Perlmutter studies and blogs on political communication and wrote Blog Wars: The New Political Battleground, which came out early in 2008 chronicling, among other things, the superior online presence of Barack Obama’s campaign for President. I went to Perlmutter’s lecture on business blogging today at the suburban Kansas City campus of the University of Kansas (where he teaches).

The mark of a great communicator, Perlmutter says, is that a member of the audience comes away saying, “I felt like he was talking to me personally.” Without the human connection, talk is just noise. So it is with corporate forays into interactive media, Perlmutter says. The goal is mass communication, but the voice must be personal.

“I have seen a lot of corporate blogs and, boy, they read like corporate blogs,” Perlmutter says. “This is something that big institutions have trouble figuring out how to do.” Finding the right voice will be different for every company, but it will certainly take some thought.

The professor also hit one of my favorite themes: Companies shouldn’t leap into blogging, Twittering or using other media without first figuring out how those tools serve their business purposes. A blog, for example, demands time and resources – someone to maintain relationships by posting fresh material, responding to comments and implementing new ideas. So, Perlmutter says, “The first decision you need to make is, what is it actually trying to accomplish?”

For investor relations people looking at what I call IR 2.0, strategic thinking is a critical first step.

More on bear market IR

October 7, 2008

Over on IR Web Report, a consistently informative source on all things online, Dominic Jones kindly refers readers to this blog (see Oct. 6 post) – and adds his own useful insights. He endorses the value of staying in front of investors but notes that the Web offers new, low-cost ways to do so:

Technologies like blogs, podcasts, vodcasts and Twitter enable everyone from the CEO to workers on the shop floor to tell the company’s story.

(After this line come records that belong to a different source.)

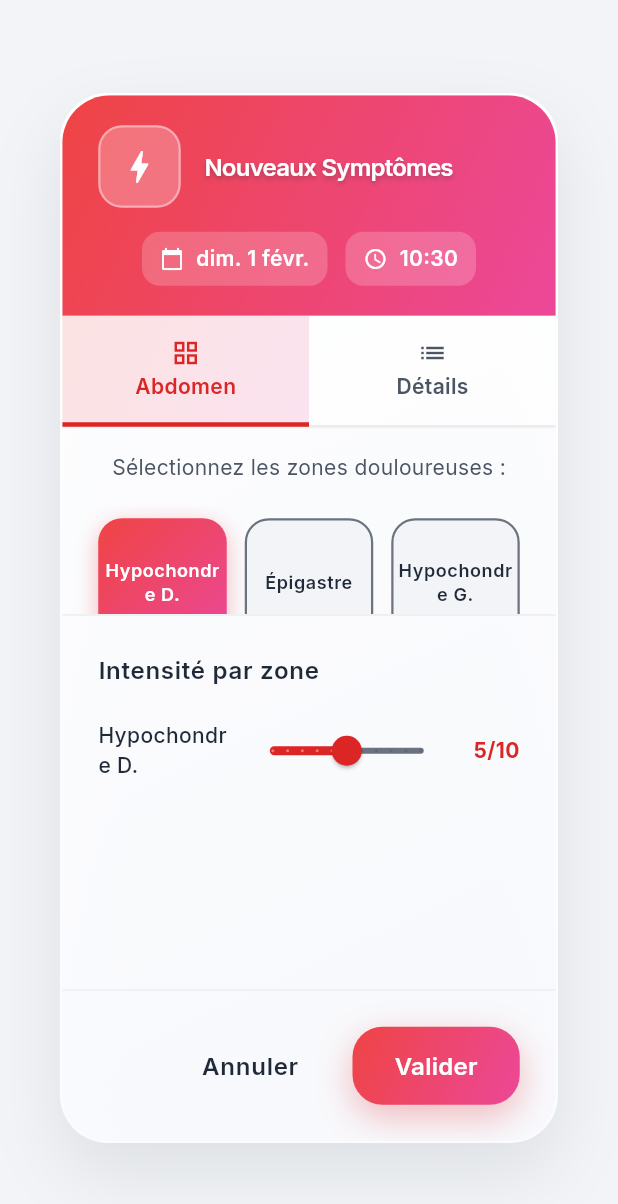
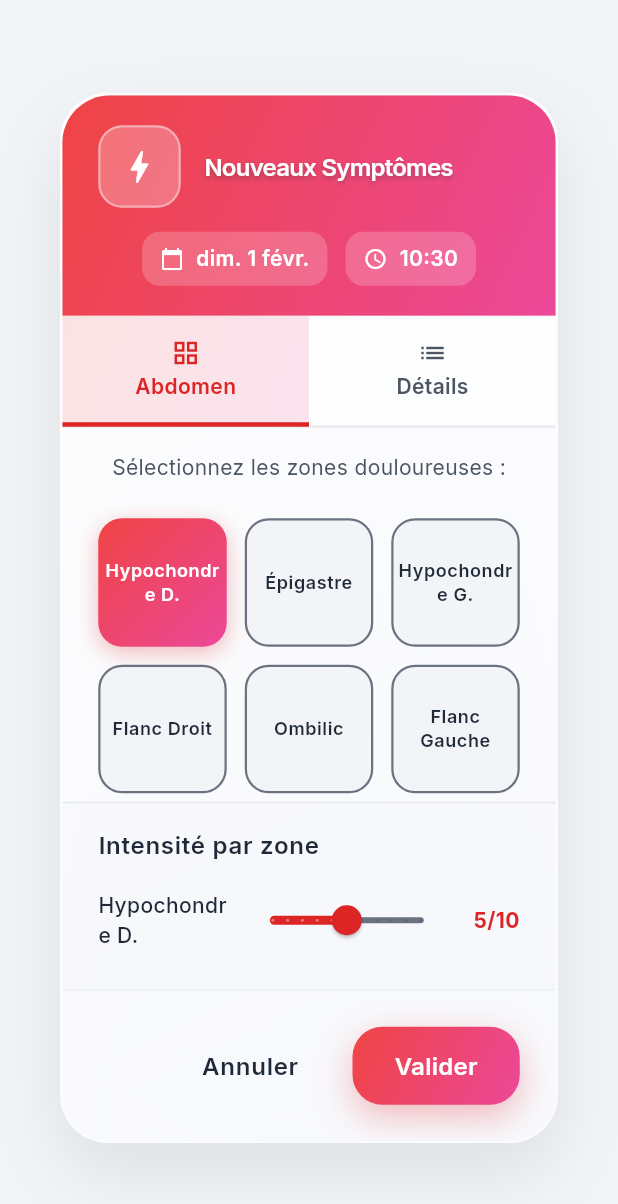
Before and after one commit to UniversalBuilder/crohnicles, a Flutter app: the SymptomEntryDialog widget shown alone on an empty page, opened directly, after a tap on "Hypochondre D.", on a phone screen of 412 x 824 dp. Shown: the top 1204 px of the screen. Run offline on Flutter 3.47's test engine with Material 3 defaults, Android fonts, the phone set to English and light mode, and no system bars; our stand-ins replace dio, fl_chart, google_fonts, image_picker, pdf, printing and 6 more; missing offline and left inert: google_mlkit_barcode_scanning, mobile_scanner, tflite_flutter, workmanager; accounts and stored records are empty; statements that could not run were skipped; project files that could hold a hidden picture were left out.

Commit message:
feat: Refactor UI components to utilize theme color scheme for consistency

```diff
--- a/lib/symptom_dialog.dart
+++ b/lib/symptom_dialog.dart
@@ -414,18 +414,20 @@ class _SymptomEntryDialogState extends State<SymptomEntryDialog>
                       if (selectedAbdomenZones.isNotEmpty ||
                           selectedGeneralZones.isNotEmpty)
                         Container(
-                          constraints: const BoxConstraints(maxHeight: 250),
-                          padding: const EdgeInsets.all(24),
+                          constraints: const BoxConstraints(maxHeight: 180),
+                          padding: const EdgeInsets.symmetric(horizontal: 24, vertical: 16),
                           decoration: BoxDecoration(
+                            color: colorScheme.surfaceContainerHighest.withValues(alpha: 0.3),
                             border: Border(
                               top: BorderSide(
-                                color: Colors.black.withValues(alpha: 0.06),
+                                color: colorScheme.outlineVariant,
                                 width: 1,
                               ),
                             ),
                           ),
                           child: Column(
                             crossAxisAlignment: CrossAxisAlignment.start,
+                            mainAxisSize: MainAxisSize.min,
                             children: [
                               Text(
                                 "Intensité par zone",
@@ -433,9 +435,10 @@ class _SymptomEntryDialogState extends State<SymptomEntryDialog>
                                   fontWeight: FontWeight.w600,
                                 ),
                               ),
-                              const SizedBox(height: 12),
-                              Expanded(
+                              const SizedBox(height: 8),
+                              Flexible(
                                 child: ListView(
+                                  shrinkWrap: true,
                                   children: [
                                     ...selectedAbdomenZones.map(
                                       (zone) => _buildZoneSeverityRow(zone),
```
Also changed, not shown: lib/main.dart (+12 -6 lines), lib/risk_assessment_card.dart (+23 -8 lines).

And often their voices, real and unrefined by the corporate PR machine, have much more credibility than sanitized, over-massaged press releases.

Putting a human face on the corporation, he adds, is critical:

… if you want to give your company an edge in this market, you’d do well to remember that investors are also buying into a business run by real peopleGet those people out in front of investors, not just in person in small group meetings or one-on-ones, but out on the web as well.

My thought is that IROs might take advantage of a depressed time (and the CEO/CFO’s reluctance to go on the road and meet depressed investors?) by moving forward with IR 2.0. Dominic’s blog archive is a good place to start researching more interactive forms of communication – and preparing a case for management and legal to embrace the trend toward online IR.